So, Aunt Flo is back in town, and she’s overstaying her welcome. Or maybe, she wasn’t a wanted guest in the first place.
The average menstrual cycle is about 28 days, and the actual period part ranges from 2 to 7 days. Sometimes it’s light and livable. Other times, you feel like you’re living in the wave of blood from “The Shining.”
Whether you have an important event, or you’re just sick of dealing with it, periods can be super inconvenient. Thankfully, there might be some ways to expedite “that time of the month.”
- having sex
- choosing an alternative to a tampon
- using hormonal birth control
- reaching and maintaining a healthy body weight
- nutritional supplements, such as zinc and vitamin B6
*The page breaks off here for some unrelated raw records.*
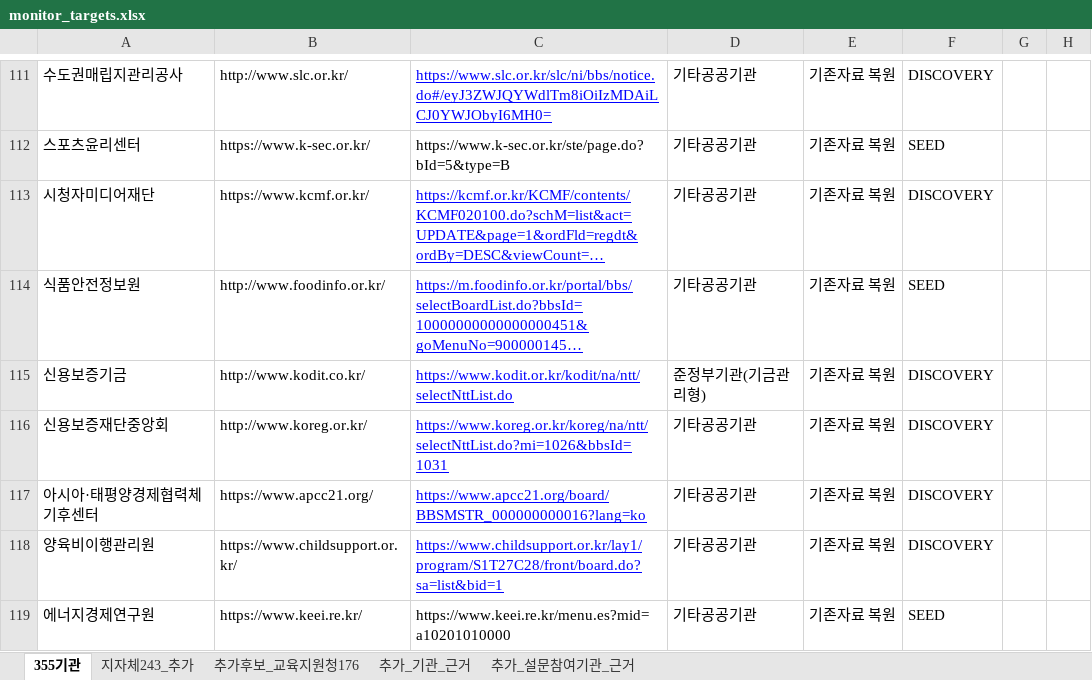
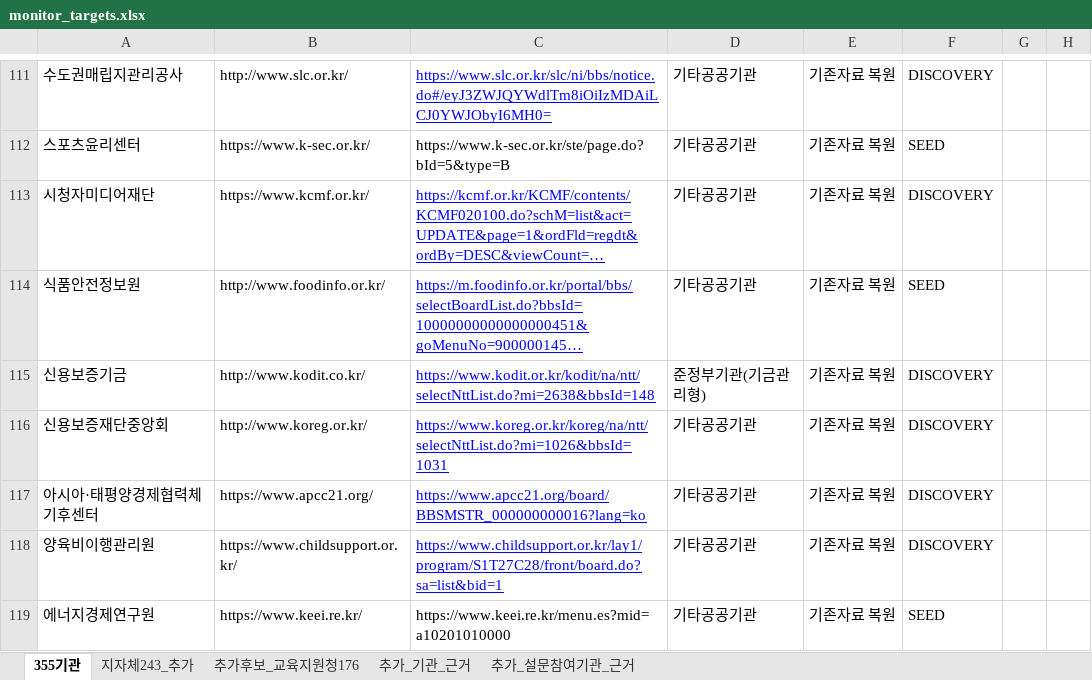
Before and after one commit to steve-park404/public-institution-monitor, an Excel workbook: monitor_targets.xlsx, sheet 355기관, drawn as a sheet; only a part is shown, gaps mark what is left out; long unchanged cells end in …; values as stored, in another font and other column widths than the file's, no borders; charts and pictures not drawn; the diff covers the shown part only; the diff names each change by its address in the sheet, - before the commit and + after, or states it on an @@ line.

```diff
--- a/monitor_targets.xlsx (sheet 355기관)
+++ b/monitor_targets.xlsx (sheet 355기관)
-C115: https://www.kodit.or.kr/kodit/na/ntt/selectNttList.do
+C115: https://www.kodit.or.kr/kodit/na/ntt/selectNttList.do?mi=2638&bbsId=148
```
Also changed, not shown: 7 edited cells and cell formats elsewhere in this sheet, charts or pictures, 2 other files.
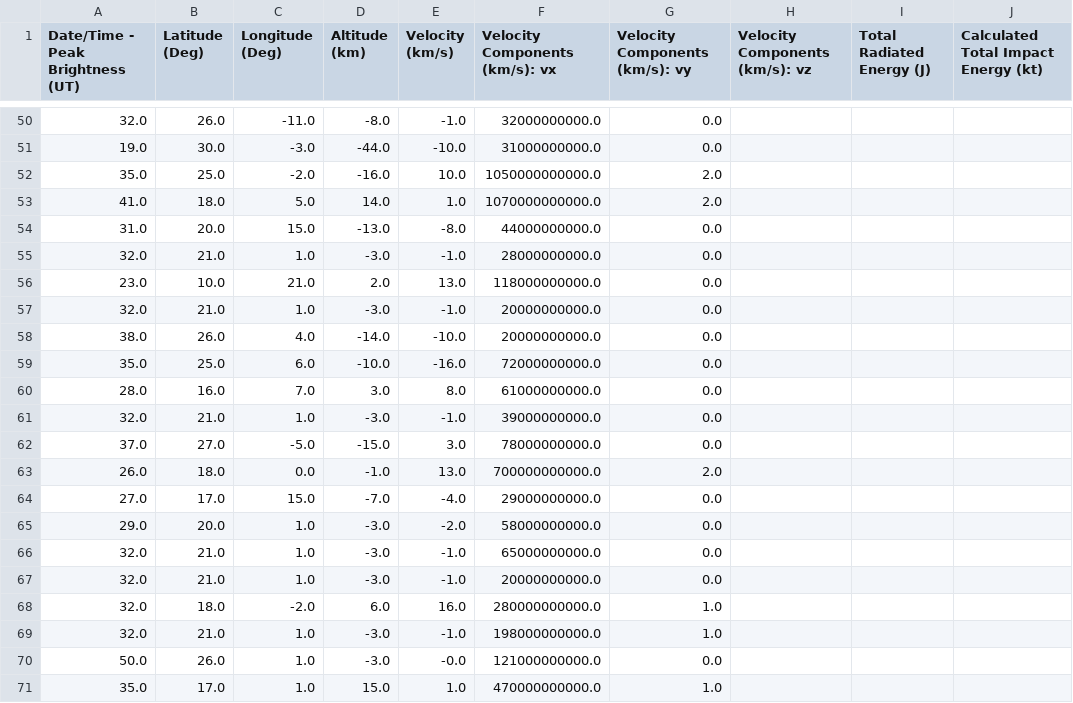
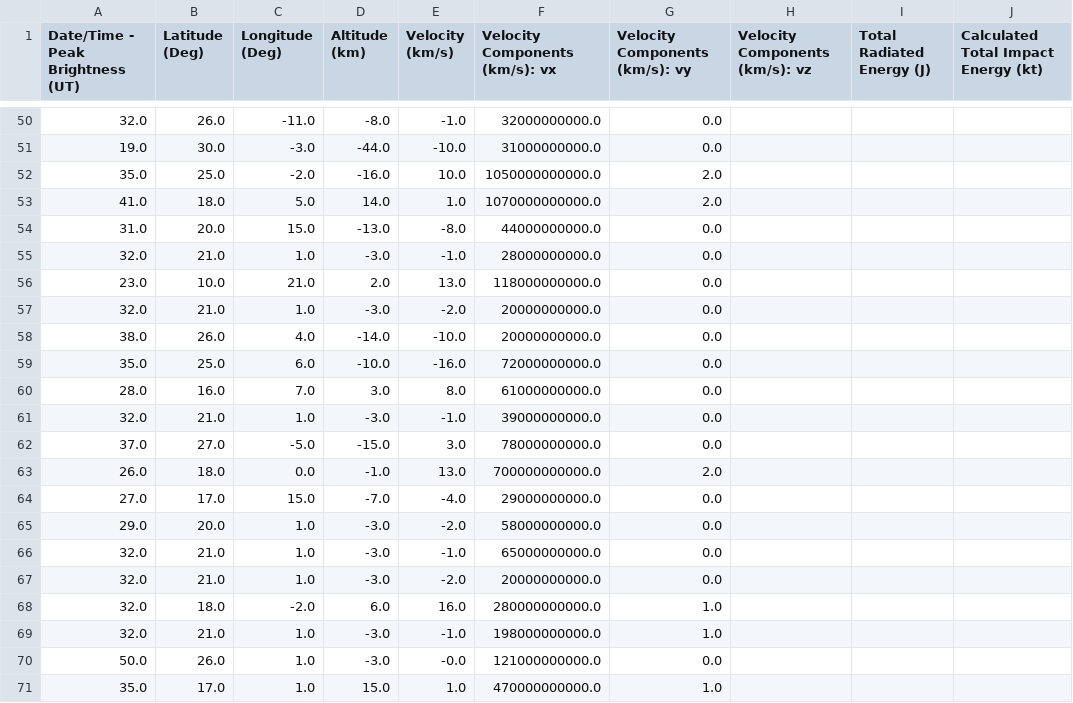
Before and after one commit to suulcoder/Chasers-of-the-Lost-Data, a CSV file: TestFireball_And_Bolide_Reports.csv, drawn as a sheet; only a part is shown, gaps mark what is left out.

Commit message:
Update TestFireball_And_Bolide_Reports.csv

```diff
--- a/TestFireball_And_Bolide_Reports.csv
+++ b/TestFireball_And_Bolide_Reports.csv
@@ -56,3 +56,3 @@ Date/Time - Peak Brightness (UT),Latitude (Deg),Longitude (Deg),Altitude (km),Ve
 23.0,10.0,21.0,2.0,13.0,118000000000.0,0.0
-32.0,21.0,1.0,-3.0,-1.0,20000000000.0,0.0
+32.0,21.0,1.0,-3.0,-2.0,20000000000.0,0.0
 38.0,26.0,4.0,-14.0,-10.0,20000000000.0,0.0
@@ -66,3 +66,3 @@ Date/Time - Peak Brightness (UT),Latitude (Deg),Longitude (Deg),Altitude (km),Ve
 32.0,21.0,1.0,-3.0,-1.0,65000000000.0,0.0
-32.0,21.0,1.0,-3.0,-1.0,20000000000.0,0.0
+32.0,21.0,1.0,-3.0,-2.0,20000000000.0,0.0
 32.0,18.0,-2.0,6.0,16.0,280000000000.0,1.0
```
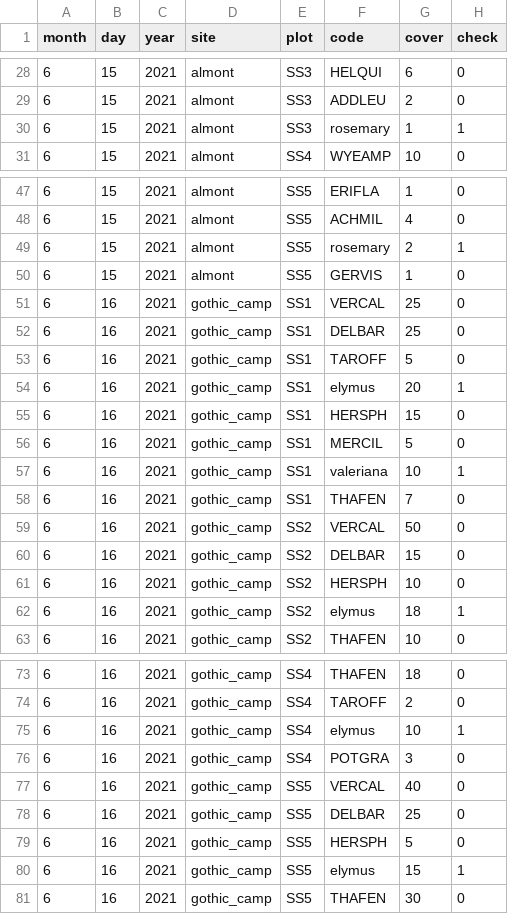
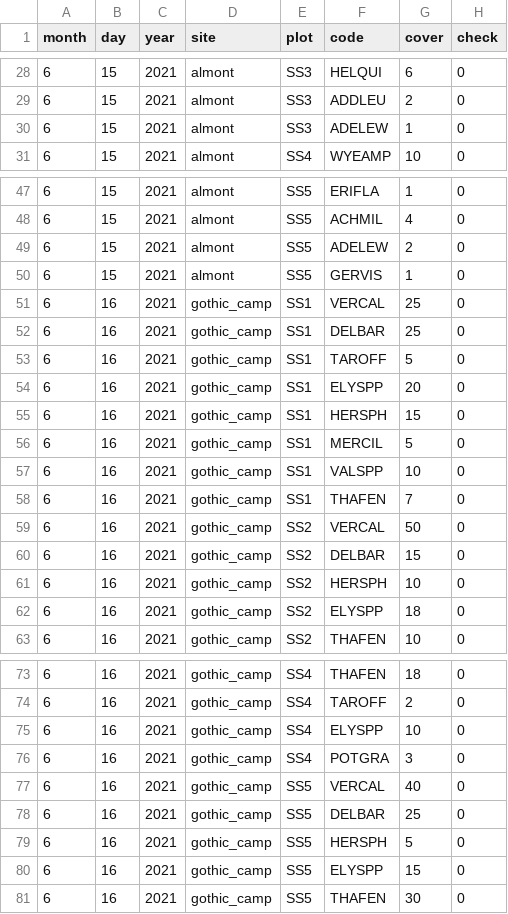
Before and after one commit to SmithEcophysLab/rmbl_physiology, a CSV file: data/community_composition/rmbl2021_community_composition.csv, drawn as a sheet; only a part is shown, gaps mark what is left out; the diff covers the shown part only.

```diff
--- a/data/community_composition/rmbl2021_community_composition.csv
+++ b/data/community_composition/rmbl2021_community_composition.csv
@@ -29,3 +29,3 @@ month,day,year,site,plot,code,cover,check
 6,15,2021,almont,SS3,ADDLEU,2,0
-6,15,2021,almont,SS3,rosemary,1,1
+6,15,2021,almont,SS3,ADELEW,1,0
 6,15,2021,almont,SS4,WYEAMP,10,0
@@ -48,3 +48,3 @@ month,day,year,site,plot,code,cover,check
 6,15,2021,almont,SS5,ACHMIL,4,0
-6,15,2021,almont,SS5,rosemary,2,1
+6,15,2021,almont,SS5,ADELEW,2,0
 6,15,2021,almont,SS5,GERVIS,1,0
@@ -53,6 +53,6 @@ month,day,year,site,plot,code,cover,check
 6,16,2021,gothic_camp,SS1,TAROFF,5,0
-6,16,2021,gothic_camp,SS1,elymus,20,1
+6,16,2021,gothic_camp,SS1,ELYSPP,20,0
 6,16,2021,gothic_camp,SS1,HERSPH,15,0
 6,16,2021,gothic_camp,SS1,MERCIL,5,0
-6,16,2021,gothic_camp,SS1,valeriana,10,1
+6,16,2021,gothic_camp,SS1,VALSPP,10,0
 6,16,2021,gothic_camp,SS1,THAFEN,7,0
@@ -61,3 +61,3 @@ month,day,year,site,plot,code,cover,check
 6,16,2021,gothic_camp,SS2,HERSPH,10,0
-6,16,2021,gothic_camp,SS2,elymus,18,1
+6,16,2021,gothic_camp,SS2,ELYSPP,18,0
 6,16,2021,gothic_camp,SS2,THAFEN,10,0
@@ -74,3 +74,3 @@ month,day,year,site,plot,code,cover,check
 6,16,2021,gothic_camp,SS4,TAROFF,2,0
-6,16,2021,gothic_camp,SS4,elymus,10,1
+6,16,2021,gothic_camp,SS4,ELYSPP,10,0
 6,16,2021,gothic_camp,SS4,POTGRA,3,0
@@ -79,3 +79,3 @@ month,day,year,site,plot,code,cover,check
 6,16,2021,gothic_camp,SS5,HERSPH,5,0
-6,16,2021,gothic_camp,SS5,elymus,15,1
+6,16,2021,gothic_camp,SS5,ELYSPP,15,0
 6,16,2021,gothic_camp,SS5,THAFEN,30,0
```
Also changed, not shown: 4 edited cells elsewhere in this file, 2 other files.
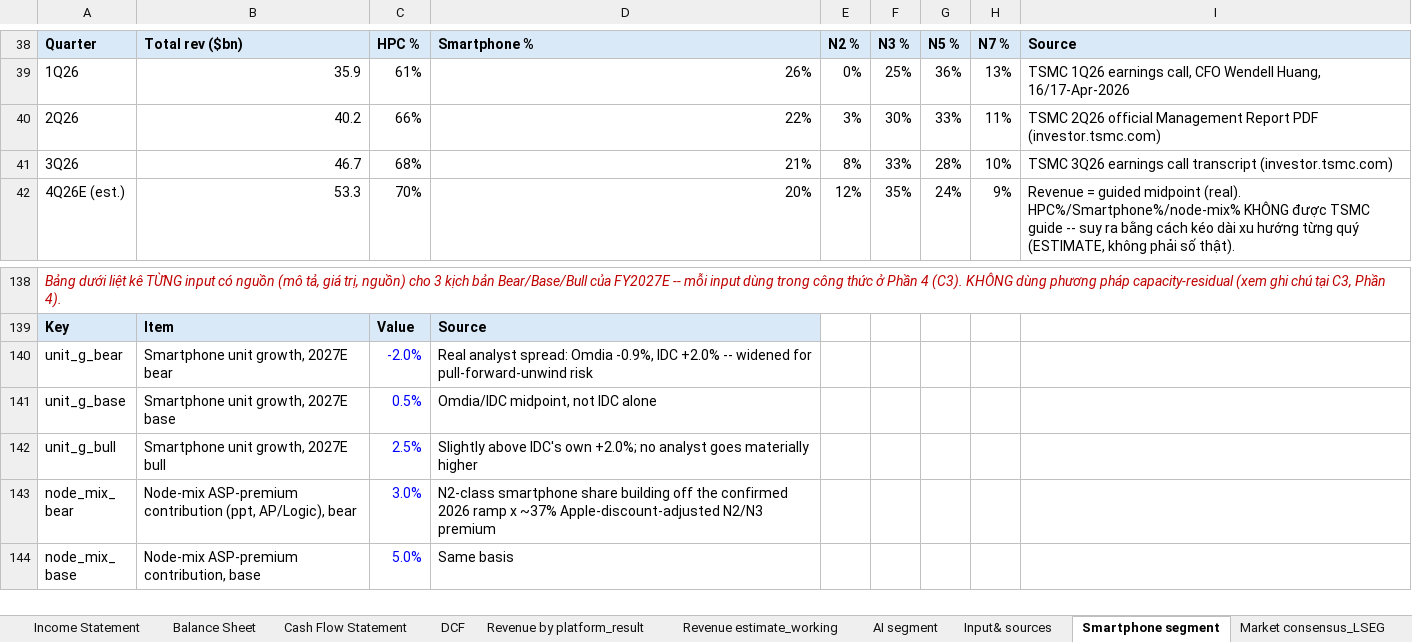
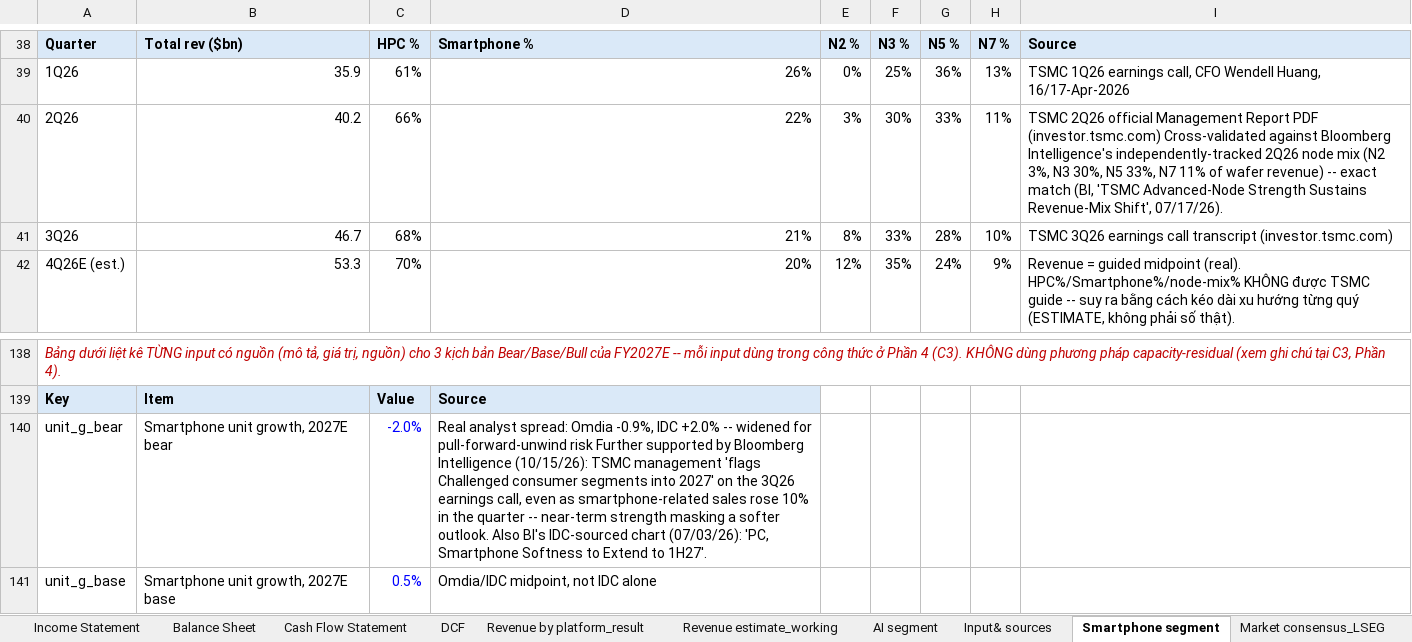
Before and after one commit to bichngocnguyenuk/Financials, an Excel workbook: TSMC_Working_File_2.xlsx, sheet Smartphone segment, drawn as a sheet; only a part is shown, gaps mark what is left out; the shorter side is filled out with more unchanged rows; values as stored, in another font and other column widths than the file's, no borders; the diff names each change by its address in the sheet, - before the commit and + after, or states it on an @@ line.

```diff
--- a/TSMC_Working_File_2.xlsx (sheet Smartphone segment)
+++ b/TSMC_Working_File_2.xlsx (sheet Smartphone segment)
-I40: …PDF (investor.tsmc.com)
+I40: …PDF (investor.tsmc.com) Cross-validated against Bloomberg Intelligence's independently-tracked 2Q26 node mix (N2 3%, N3 30%, N5 33%, N7 11% of wafer revenue) -- exact match (BI, 'TSMC Advanced-Node Strength Sustains Revenue-Mix Shift', 07/17/26).
-D140: …pull-forward-unwind risk
+D140: …pull-forward-unwind risk Further supported by Bloomberg Intelligence (10/15/26): TSMC management 'flags Challenged consumer segments into 2027' on the 3Q26 earnings call, even as smartphone-related sales rose 10% in the quarter -- near-term strength masking a softer outlook. Also BI's IDC-sourced chart (07/03/26): 'PC, Smartphone Softness to Extend to 1H27'.
```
- staying hydrated
- trying herbal remedies
- contraceptive implants
- receiving shots of progestin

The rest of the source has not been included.